● **Before-and-after page screenshots**
+ + + + + + +

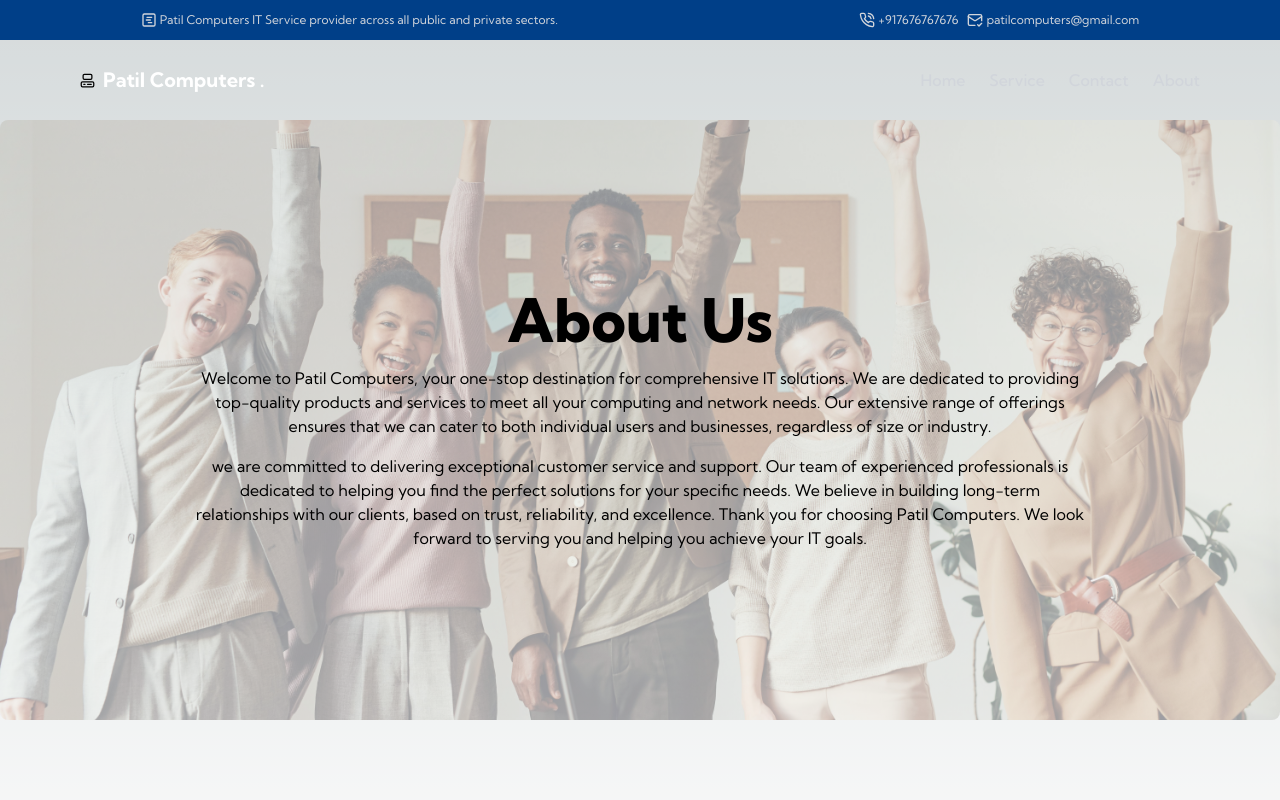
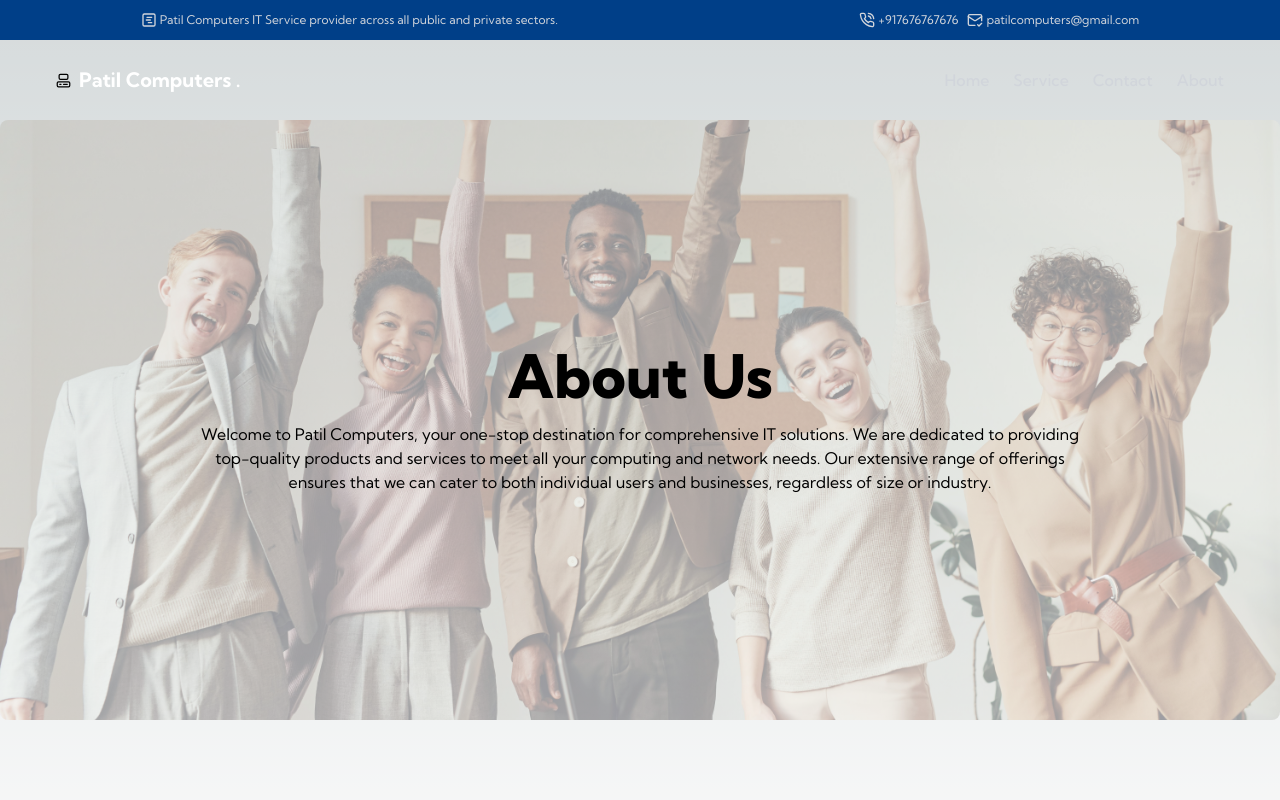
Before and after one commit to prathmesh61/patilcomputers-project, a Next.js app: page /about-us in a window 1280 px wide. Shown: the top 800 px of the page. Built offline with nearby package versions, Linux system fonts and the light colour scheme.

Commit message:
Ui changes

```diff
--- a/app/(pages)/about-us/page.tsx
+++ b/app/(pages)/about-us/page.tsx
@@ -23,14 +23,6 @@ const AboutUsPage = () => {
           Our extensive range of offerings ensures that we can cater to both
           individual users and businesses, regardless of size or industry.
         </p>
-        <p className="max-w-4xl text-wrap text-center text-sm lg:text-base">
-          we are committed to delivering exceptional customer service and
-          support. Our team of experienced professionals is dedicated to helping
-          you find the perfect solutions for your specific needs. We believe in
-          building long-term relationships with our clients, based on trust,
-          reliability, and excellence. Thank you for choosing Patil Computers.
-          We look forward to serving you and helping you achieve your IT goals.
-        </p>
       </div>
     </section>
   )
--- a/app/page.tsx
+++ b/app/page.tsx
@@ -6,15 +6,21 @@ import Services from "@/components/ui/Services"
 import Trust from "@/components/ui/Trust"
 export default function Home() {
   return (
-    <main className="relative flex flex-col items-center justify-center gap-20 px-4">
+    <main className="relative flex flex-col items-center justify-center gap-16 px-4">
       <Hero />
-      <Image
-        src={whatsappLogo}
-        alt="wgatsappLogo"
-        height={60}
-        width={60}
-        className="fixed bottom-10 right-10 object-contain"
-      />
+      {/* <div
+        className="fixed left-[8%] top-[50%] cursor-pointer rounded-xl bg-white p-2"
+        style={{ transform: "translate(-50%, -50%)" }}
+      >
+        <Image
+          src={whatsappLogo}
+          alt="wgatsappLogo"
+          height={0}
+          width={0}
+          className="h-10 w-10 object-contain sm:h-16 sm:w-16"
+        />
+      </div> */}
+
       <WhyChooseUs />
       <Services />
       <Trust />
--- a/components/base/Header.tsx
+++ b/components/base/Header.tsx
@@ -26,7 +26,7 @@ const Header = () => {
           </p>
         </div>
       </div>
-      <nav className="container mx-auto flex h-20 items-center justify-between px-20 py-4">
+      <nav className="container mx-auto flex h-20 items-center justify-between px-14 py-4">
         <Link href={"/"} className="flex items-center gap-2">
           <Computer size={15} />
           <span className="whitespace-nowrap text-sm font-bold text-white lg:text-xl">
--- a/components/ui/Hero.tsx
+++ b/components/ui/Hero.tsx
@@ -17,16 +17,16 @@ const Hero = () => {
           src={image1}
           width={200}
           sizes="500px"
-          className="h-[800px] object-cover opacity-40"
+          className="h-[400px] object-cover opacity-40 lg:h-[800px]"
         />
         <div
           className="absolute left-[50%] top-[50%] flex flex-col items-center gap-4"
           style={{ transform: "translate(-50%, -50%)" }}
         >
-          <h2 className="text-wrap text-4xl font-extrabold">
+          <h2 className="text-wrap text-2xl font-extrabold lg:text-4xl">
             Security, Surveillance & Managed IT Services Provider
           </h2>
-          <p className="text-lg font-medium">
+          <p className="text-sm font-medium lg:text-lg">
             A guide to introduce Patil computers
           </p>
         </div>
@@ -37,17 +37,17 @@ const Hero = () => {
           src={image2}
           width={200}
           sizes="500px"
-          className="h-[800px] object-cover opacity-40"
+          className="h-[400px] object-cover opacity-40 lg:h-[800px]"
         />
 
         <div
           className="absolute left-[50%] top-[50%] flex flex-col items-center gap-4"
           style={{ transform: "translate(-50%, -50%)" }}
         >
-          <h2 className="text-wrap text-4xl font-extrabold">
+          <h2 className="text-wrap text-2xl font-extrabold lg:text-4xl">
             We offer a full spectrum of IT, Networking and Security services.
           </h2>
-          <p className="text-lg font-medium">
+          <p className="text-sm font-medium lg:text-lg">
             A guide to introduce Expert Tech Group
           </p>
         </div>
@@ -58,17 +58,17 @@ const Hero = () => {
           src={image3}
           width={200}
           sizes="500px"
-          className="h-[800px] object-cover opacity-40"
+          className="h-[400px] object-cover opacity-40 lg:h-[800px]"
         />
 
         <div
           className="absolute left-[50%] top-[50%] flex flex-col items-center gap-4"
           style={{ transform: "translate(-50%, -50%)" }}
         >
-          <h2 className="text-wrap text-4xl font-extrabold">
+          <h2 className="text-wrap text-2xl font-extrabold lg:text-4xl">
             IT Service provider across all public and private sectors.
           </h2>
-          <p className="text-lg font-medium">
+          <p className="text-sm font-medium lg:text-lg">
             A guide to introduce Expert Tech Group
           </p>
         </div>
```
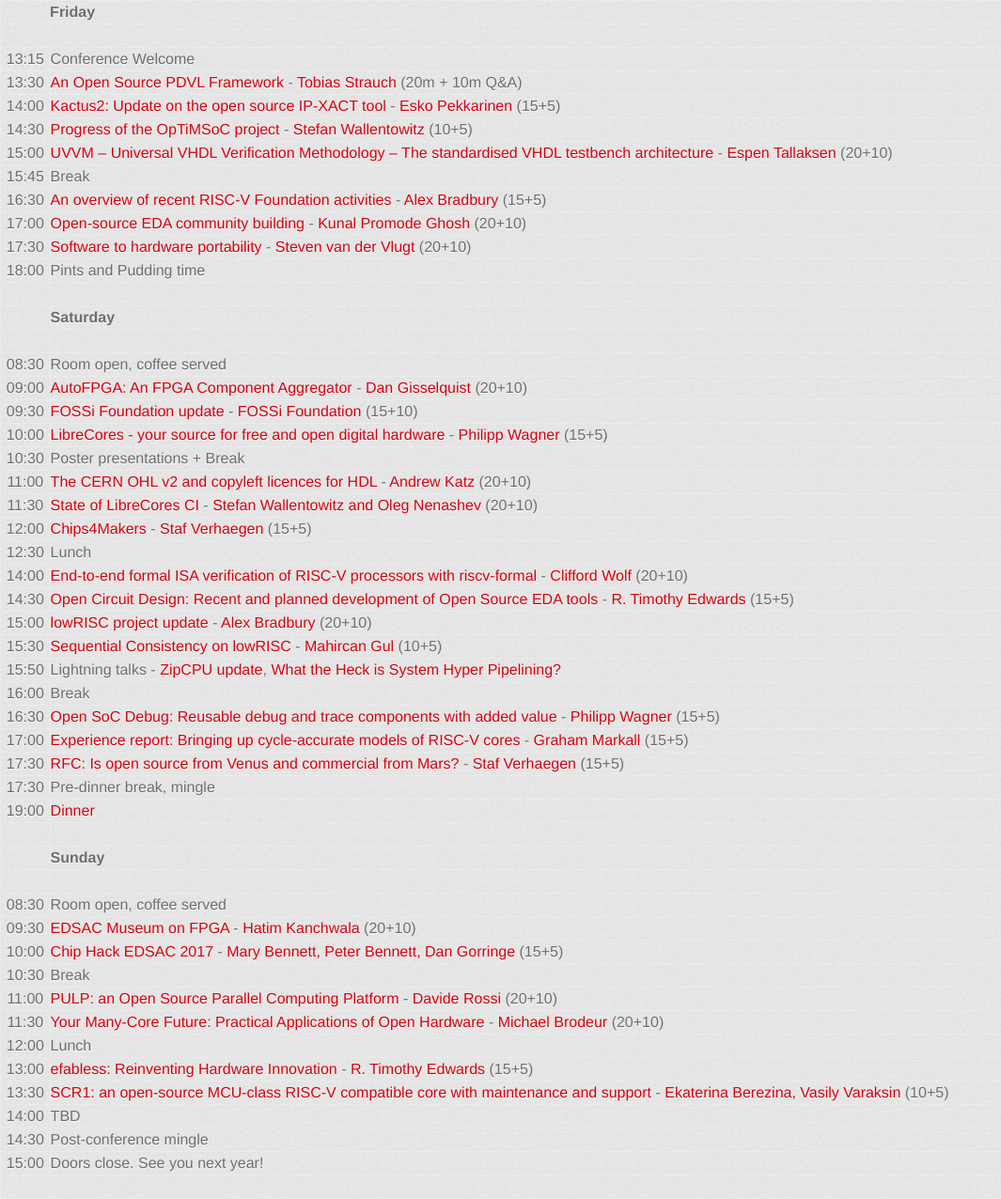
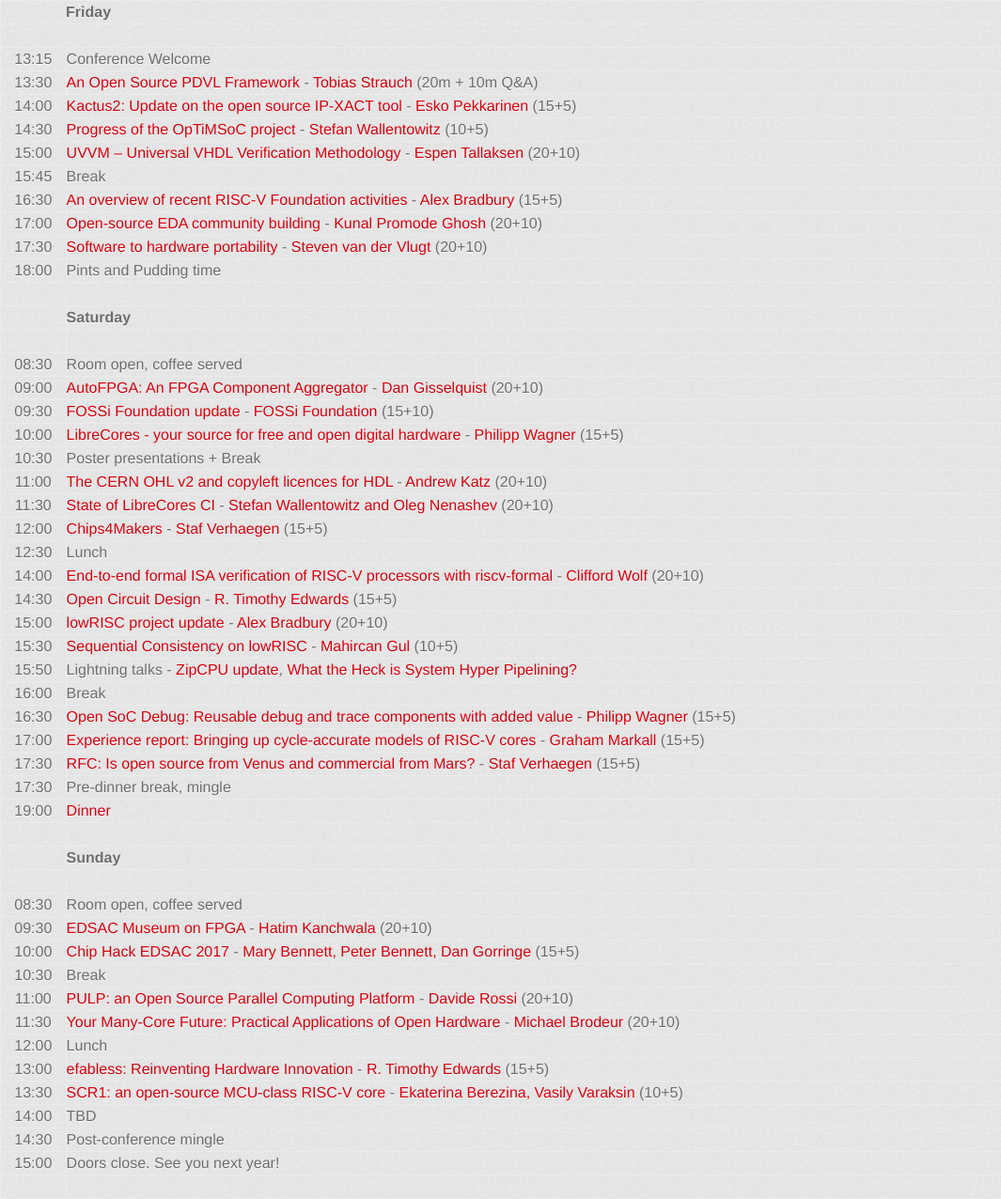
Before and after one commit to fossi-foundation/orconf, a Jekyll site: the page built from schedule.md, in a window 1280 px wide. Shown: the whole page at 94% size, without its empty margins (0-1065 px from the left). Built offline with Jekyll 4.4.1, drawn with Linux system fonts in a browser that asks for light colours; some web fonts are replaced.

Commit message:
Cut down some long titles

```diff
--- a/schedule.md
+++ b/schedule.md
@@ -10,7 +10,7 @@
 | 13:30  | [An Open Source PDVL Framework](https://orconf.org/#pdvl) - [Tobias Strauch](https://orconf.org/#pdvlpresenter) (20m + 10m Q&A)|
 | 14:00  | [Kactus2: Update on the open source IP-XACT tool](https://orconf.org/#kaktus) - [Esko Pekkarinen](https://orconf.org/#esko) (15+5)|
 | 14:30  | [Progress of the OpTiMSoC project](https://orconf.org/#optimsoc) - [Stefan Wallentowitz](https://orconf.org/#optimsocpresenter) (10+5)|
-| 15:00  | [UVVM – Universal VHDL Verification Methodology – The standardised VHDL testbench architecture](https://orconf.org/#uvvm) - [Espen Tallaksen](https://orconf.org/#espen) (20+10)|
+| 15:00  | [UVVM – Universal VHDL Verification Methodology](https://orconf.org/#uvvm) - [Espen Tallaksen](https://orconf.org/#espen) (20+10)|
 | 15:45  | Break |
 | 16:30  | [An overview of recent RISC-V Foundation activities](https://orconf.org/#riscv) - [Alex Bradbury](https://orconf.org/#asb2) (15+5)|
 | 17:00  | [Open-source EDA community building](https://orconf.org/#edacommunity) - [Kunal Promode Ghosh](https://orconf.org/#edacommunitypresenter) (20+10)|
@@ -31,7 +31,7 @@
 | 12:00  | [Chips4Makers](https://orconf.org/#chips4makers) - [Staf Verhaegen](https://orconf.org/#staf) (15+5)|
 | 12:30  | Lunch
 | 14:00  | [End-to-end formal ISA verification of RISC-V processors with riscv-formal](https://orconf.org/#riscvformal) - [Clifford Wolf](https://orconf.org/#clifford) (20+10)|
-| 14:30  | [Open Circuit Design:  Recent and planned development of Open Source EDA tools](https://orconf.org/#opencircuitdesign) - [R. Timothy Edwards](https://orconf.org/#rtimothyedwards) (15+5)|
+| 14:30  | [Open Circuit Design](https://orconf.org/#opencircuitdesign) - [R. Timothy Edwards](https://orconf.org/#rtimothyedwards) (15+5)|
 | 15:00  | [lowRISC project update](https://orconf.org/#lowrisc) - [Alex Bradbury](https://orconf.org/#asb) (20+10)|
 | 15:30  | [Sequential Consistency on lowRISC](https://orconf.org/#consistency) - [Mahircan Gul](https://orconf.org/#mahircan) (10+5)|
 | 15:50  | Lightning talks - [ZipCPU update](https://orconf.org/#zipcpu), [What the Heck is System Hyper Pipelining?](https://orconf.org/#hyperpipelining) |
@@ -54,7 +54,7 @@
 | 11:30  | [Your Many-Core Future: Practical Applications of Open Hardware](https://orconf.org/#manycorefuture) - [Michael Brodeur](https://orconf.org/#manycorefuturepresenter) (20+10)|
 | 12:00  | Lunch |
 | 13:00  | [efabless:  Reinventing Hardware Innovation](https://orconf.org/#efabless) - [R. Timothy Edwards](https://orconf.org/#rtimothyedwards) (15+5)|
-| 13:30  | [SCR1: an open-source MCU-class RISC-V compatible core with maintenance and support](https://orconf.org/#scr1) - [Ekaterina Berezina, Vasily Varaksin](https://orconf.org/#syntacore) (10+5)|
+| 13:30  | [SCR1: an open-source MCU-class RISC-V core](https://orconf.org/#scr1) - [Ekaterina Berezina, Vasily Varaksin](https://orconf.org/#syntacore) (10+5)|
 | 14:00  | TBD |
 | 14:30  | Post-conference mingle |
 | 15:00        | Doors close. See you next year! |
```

+ + + + + + +

● **Work to be completed**
Search the data for "const". Copy every matching line.

● **Response**
@@ -23,14 +23,6 @@ const AboutUsPage = () => {
@@ -26,7 +26,7 @@ const Header = () => {
@@ -17,16 +17,16 @@ const Hero = () => {
@@ -37,17 +37,17 @@ const Hero = () => {
@@ -58,17 +58,17 @@ const Hero = () => {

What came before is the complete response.